→ What to produce
When a line in the listing contains the string "flex", pick it out and copy it.

→ Data for processing
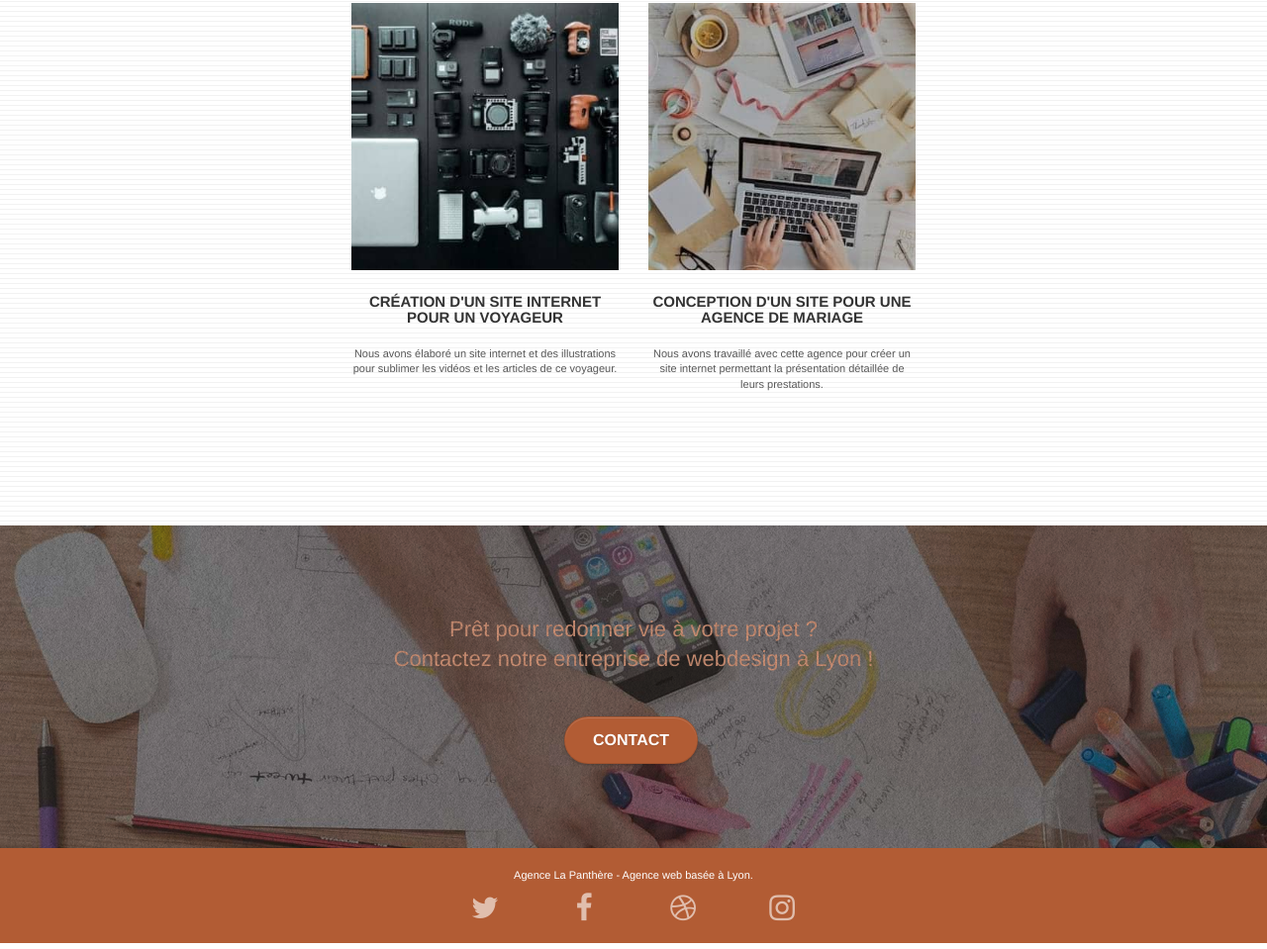
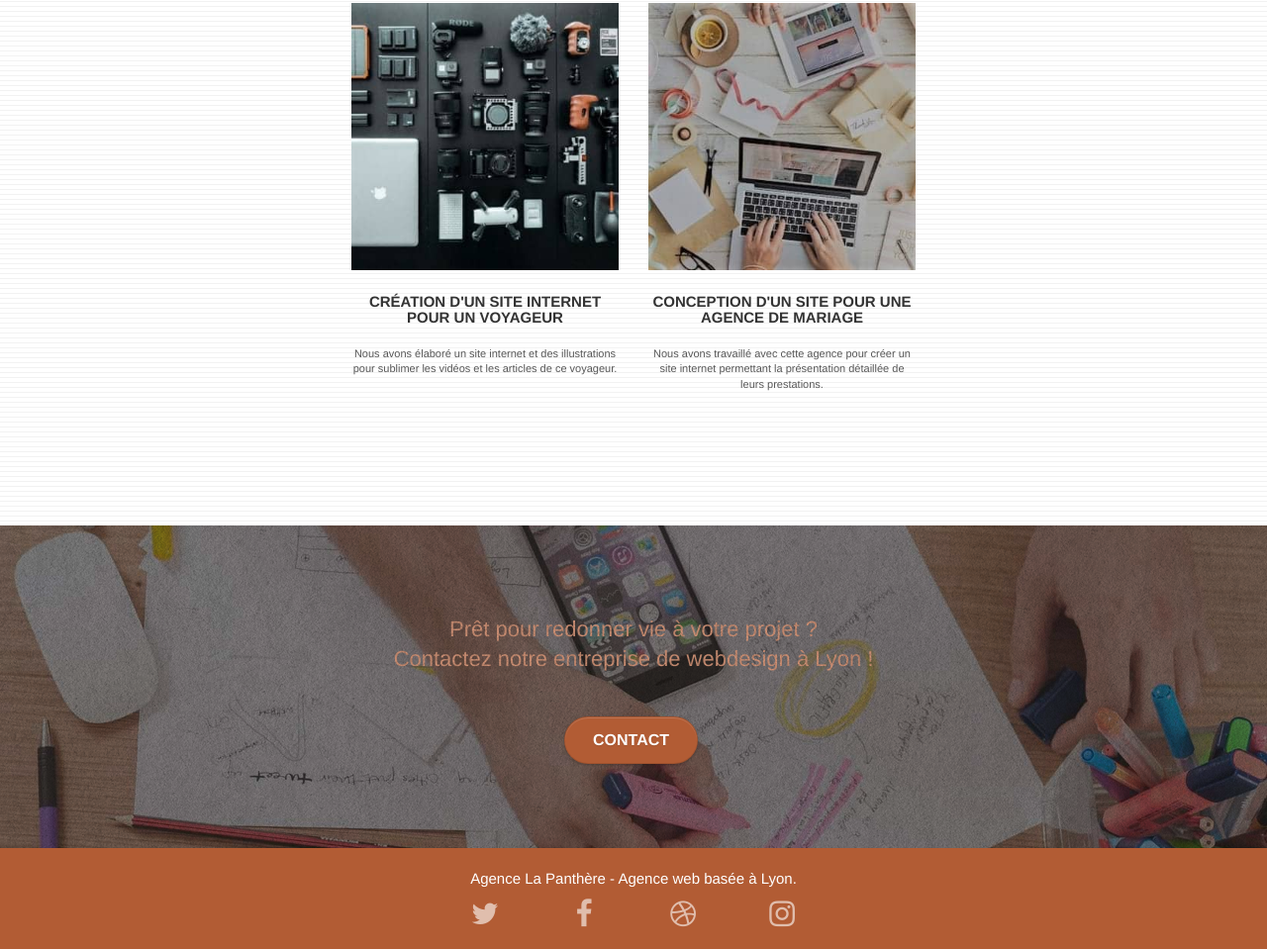
Before and after one commit to hermed1/initial_website_p4, a plain HTML site: page index.html in a window 1280 px wide. Shown: the part 2174-3133 px from the top of the page at 99% size. Drawn offline with Linux system fonts and the light colour scheme.

Commit message:
font-size footer modified

```diff
--- a/index.html
+++ b/index.html
@@ -213,7 +213,7 @@
 	<div class="container bloc-sm">
 		<div class="row">
 			<div class="col-sm-12">
-				<p class="text-center white">
+				<p class="text-center white dernierp">
 					Agence La Panthère - Agence web basée à Lyon.<br>
 				</p>
 				<div class="row row-no-gutters social">
```
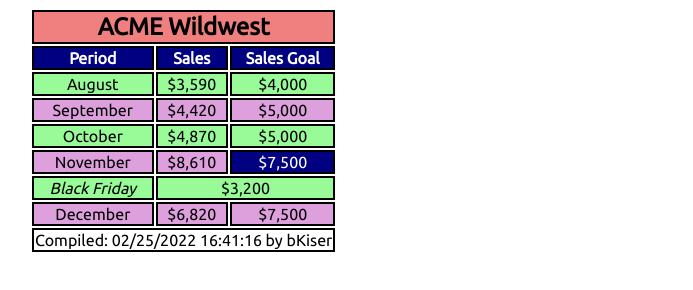
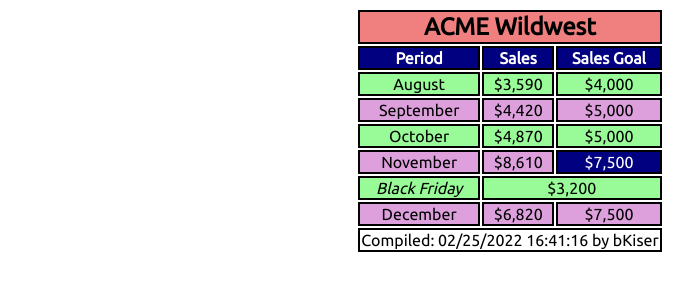
Before and after one commit to Kiser09/wdd230, a plain HTML site: page lesson8/tablebuild.html in a window 1280 px wide. Shown: the whole page, without its empty margins (130-823 px from the left). Drawn offline with Linux system fonts and the light colour scheme.

Commit message:
centered the table on the page

```diff
--- a/lesson8/css/base.css
+++ b/lesson8/css/base.css
@@ -1,6 +1,11 @@
+#content{
+    display: flex;
+    flex-direction: column;
+}
 table{
     text-align: center;
     font-family: 'Ubuntu', sans-serif;
+    align-self: center;
 }
 
 th, td{
```
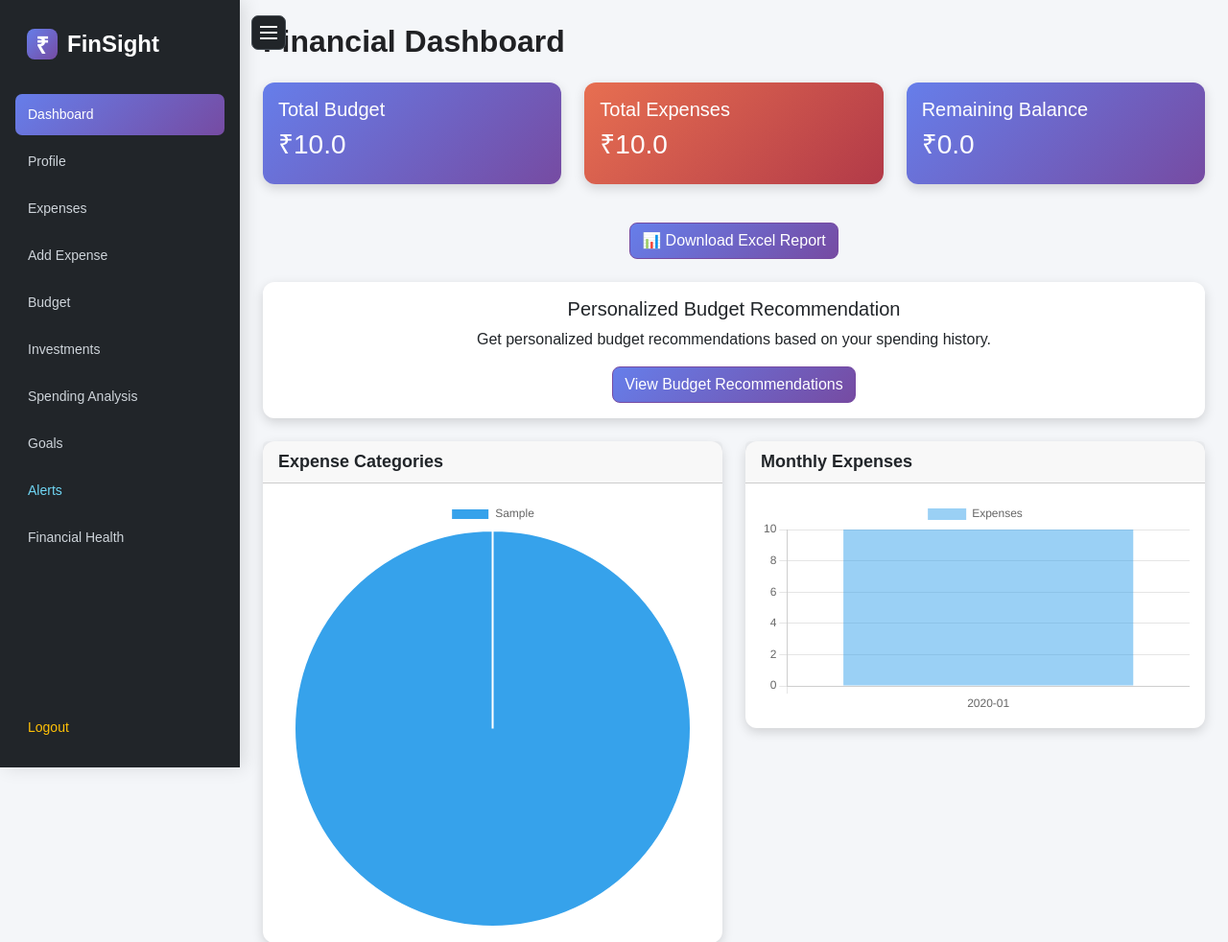
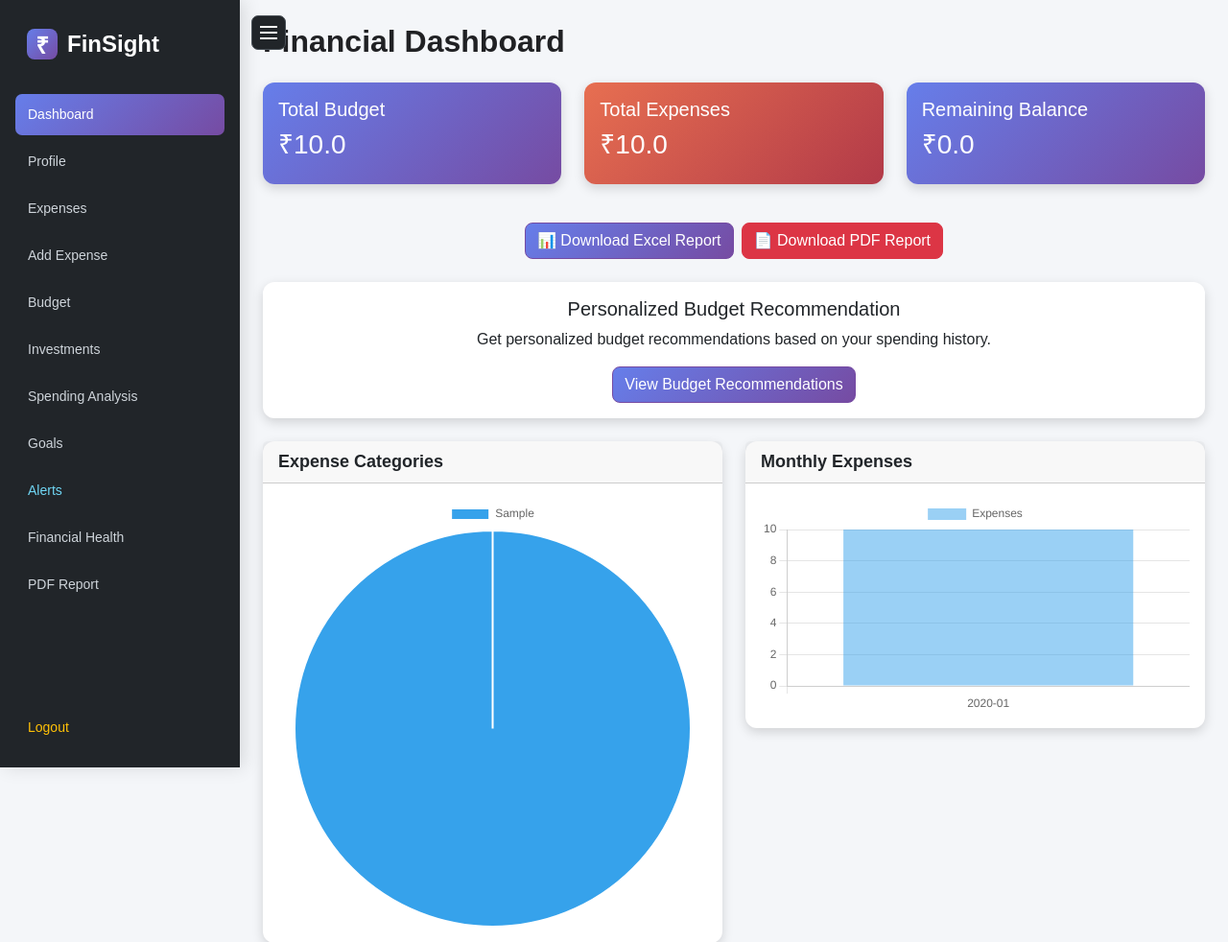
Before and after one commit to Rudra-Chandra-Sah/Finance-Insights-Springboard, a Flask app: page /dashboard in a window 1280 px wide. Shown: the top 982 px of the page at 96% size. Run offline with Flask 3, Linux system fonts and the light colour scheme; a user stored in the database is signed in; tables that the repository leaves empty hold one stand-in row (values such as "Sample post").

Commit message:
Update PDF financial report feature

```diff
--- a/requirements.txt
+++ b/requirements.txt
@@ -8,6 +8,7 @@ email-validator==2.2.0
 
 # File Handling & Data (Required for your error)
 openpyxl==3.1.5
+reportlab==5.0.1
 
 # Core App Utilities
 python-dotenv==1.0.1
--- a/templates/base.html
+++ b/templates/base.html
@@ -54,6 +54,7 @@
         <a class="{% if request.endpoint == 'goals' %}active{% endif %}" href="{{ url_for('goals') }}">Goals</a>
         <a class="nav-info {% if request.endpoint == 'alerts' %}active{% endif %}" href="{{ url_for('alerts') }}">Alerts</a>
         <a class="{% if request.endpoint == 'financial_health' %}active{% endif %}" href="{{ url_for('financial_health') }}">Financial Health</a>
+        <a class="{% if request.endpoint == 'pdf_report' %}active{% endif %}" href="{{ url_for('pdf_report') }}">PDF Report</a>
     </nav>
 
     <a class="sidebar-logout" href="{{ url_for('logout') }}">Logout</a>
--- a/templates/dashboard.html
+++ b/templates/dashboard.html
@@ -39,14 +39,19 @@
         </div>
 
     </div>
-<!-- Excel Report -->
+<!-- Reports -->
 <div class="row mt-4">
 
-    <div class="col-md-12 text-center">
+    <div class="col-md-12 text-center d-flex justify-content-center gap-2">
 
         <a href="{{ url_for('download_excel') }}"
            class="btn btn-success">
             📊 Download Excel Report
+        </a>
+
+        <a href="{{ url_for('pdf_report') }}"
+           class="btn btn-danger">
+            📄 Download PDF Report
         </a>
 
     </div>
```
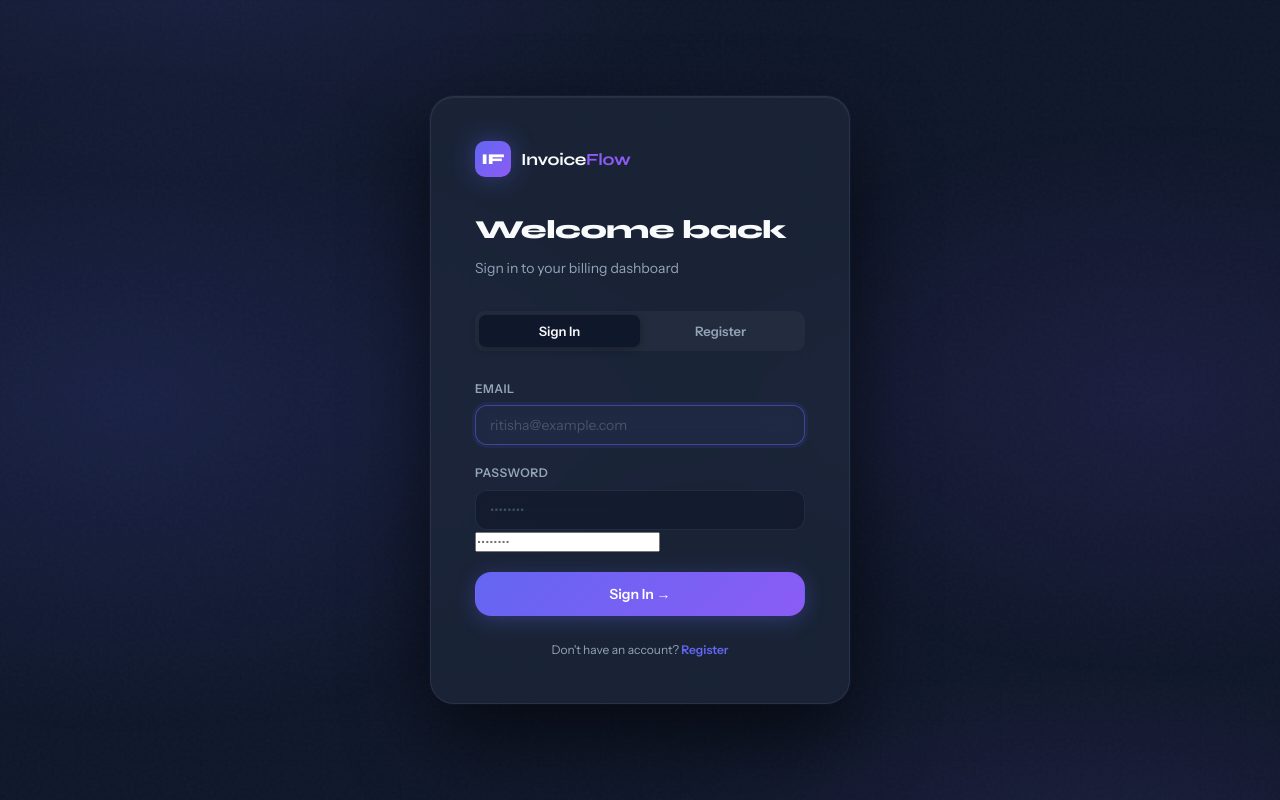
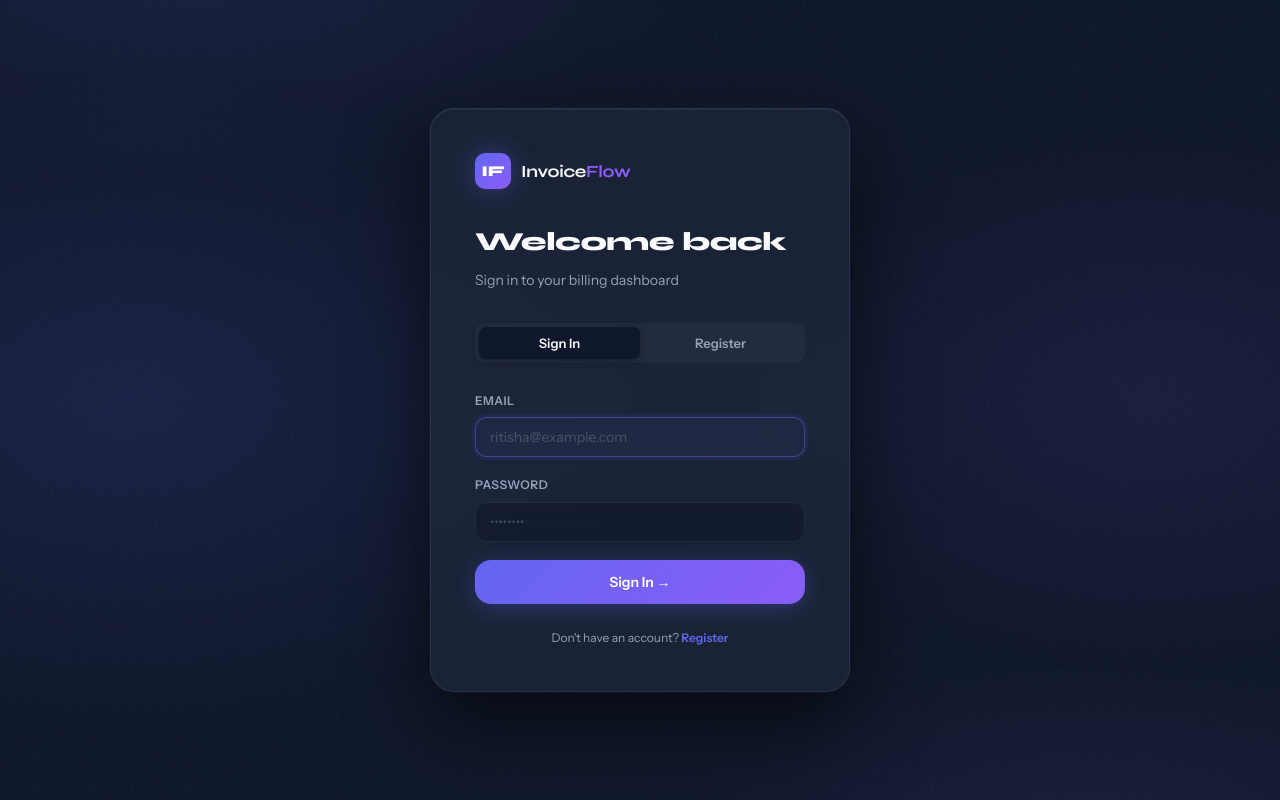
Before and after one commit to staritisha/InvoiceFlow, a Next.js app in the folder frontend/: page /login in a window 1280 px wide. Built offline with nearby package versions, Linux system fonts and the light colour scheme; no server answers; a web font is replaced by a local one.

Commit message:
fix: remove duplicate password input, add password hint on register

```diff
--- a/frontend/src/app/login/page.tsx
+++ b/frontend/src/app/login/page.tsx
@@ -149,15 +149,12 @@ export default function LoginPage() {
               value={password}
               onChange={(e) => setPassword(e.target.value)}
               required
-
             />
-            <input
-            type="password"
-            placeholder="••••••••"
-            value={password}
-            onChange={(e) => setPassword(e.target.value)}
-  required
-/>
+            {mode === 'register' && (
+              <div style={{ fontSize: 11, color: 'var(--text-muted)', marginTop: 6 }}>
+                Min 8 characters, 1 uppercase letter, 1 number
+              </div>
+            )}
           </div>
 
           {error && (
```
Also changed, not shown: 1 other file (tests, documents, lock files or other folders).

→ Reply
+    display: flex;
+    flex-direction: column;
+    <div class="col-md-12 text-center d-flex justify-content-center gap-2">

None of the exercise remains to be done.